◆ Data section

○ ○ ○ ○ ○ ○ ○

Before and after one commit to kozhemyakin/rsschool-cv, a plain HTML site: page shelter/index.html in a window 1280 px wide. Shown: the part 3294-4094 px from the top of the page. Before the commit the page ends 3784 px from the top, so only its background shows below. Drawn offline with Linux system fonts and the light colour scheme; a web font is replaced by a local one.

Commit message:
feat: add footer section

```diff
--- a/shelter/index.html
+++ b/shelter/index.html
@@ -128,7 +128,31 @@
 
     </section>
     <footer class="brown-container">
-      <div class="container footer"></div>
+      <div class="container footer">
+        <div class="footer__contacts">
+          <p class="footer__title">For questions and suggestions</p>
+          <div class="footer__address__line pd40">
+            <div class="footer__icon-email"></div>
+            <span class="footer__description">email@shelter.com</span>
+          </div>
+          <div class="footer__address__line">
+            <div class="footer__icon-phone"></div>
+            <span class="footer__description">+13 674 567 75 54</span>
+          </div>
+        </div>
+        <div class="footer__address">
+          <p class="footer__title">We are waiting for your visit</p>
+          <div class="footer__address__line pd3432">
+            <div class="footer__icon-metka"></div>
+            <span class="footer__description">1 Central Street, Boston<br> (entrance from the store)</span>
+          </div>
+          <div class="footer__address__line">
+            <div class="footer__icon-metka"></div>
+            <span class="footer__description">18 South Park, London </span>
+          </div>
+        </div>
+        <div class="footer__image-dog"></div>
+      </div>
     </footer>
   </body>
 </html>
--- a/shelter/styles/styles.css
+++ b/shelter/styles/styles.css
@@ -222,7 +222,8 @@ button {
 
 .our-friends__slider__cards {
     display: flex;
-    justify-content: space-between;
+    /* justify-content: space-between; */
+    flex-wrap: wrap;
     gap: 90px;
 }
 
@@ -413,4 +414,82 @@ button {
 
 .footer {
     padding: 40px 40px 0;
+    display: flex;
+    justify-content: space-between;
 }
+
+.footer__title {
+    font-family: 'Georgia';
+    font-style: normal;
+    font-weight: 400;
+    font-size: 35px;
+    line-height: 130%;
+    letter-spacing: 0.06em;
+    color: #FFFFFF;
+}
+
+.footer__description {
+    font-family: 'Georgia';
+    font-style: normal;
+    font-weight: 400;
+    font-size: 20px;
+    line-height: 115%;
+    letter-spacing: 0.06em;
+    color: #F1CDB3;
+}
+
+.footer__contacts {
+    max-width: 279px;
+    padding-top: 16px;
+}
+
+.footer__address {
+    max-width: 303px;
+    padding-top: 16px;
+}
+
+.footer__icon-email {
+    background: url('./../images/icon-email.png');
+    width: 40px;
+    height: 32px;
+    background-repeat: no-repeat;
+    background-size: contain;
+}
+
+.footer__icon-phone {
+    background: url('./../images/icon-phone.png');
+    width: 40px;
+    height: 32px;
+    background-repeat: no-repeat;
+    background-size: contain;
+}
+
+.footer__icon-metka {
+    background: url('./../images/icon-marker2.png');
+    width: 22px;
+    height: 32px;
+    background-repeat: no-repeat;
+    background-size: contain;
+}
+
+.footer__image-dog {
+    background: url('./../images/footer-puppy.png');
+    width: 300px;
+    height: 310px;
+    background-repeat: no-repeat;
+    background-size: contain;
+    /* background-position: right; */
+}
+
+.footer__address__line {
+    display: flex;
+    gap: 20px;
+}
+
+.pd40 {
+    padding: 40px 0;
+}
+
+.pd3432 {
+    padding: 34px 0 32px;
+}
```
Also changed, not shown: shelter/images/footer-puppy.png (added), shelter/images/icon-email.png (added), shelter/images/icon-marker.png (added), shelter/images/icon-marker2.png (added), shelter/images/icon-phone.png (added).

○ ○ ○ ○ ○ ○ ○

◆ Exercise aim
A complete answer gives every line of the data that includes "between".

◆ Exercise response
-    justify-content: space-between;
+    /* justify-content: space-between; */
+    justify-content: space-between;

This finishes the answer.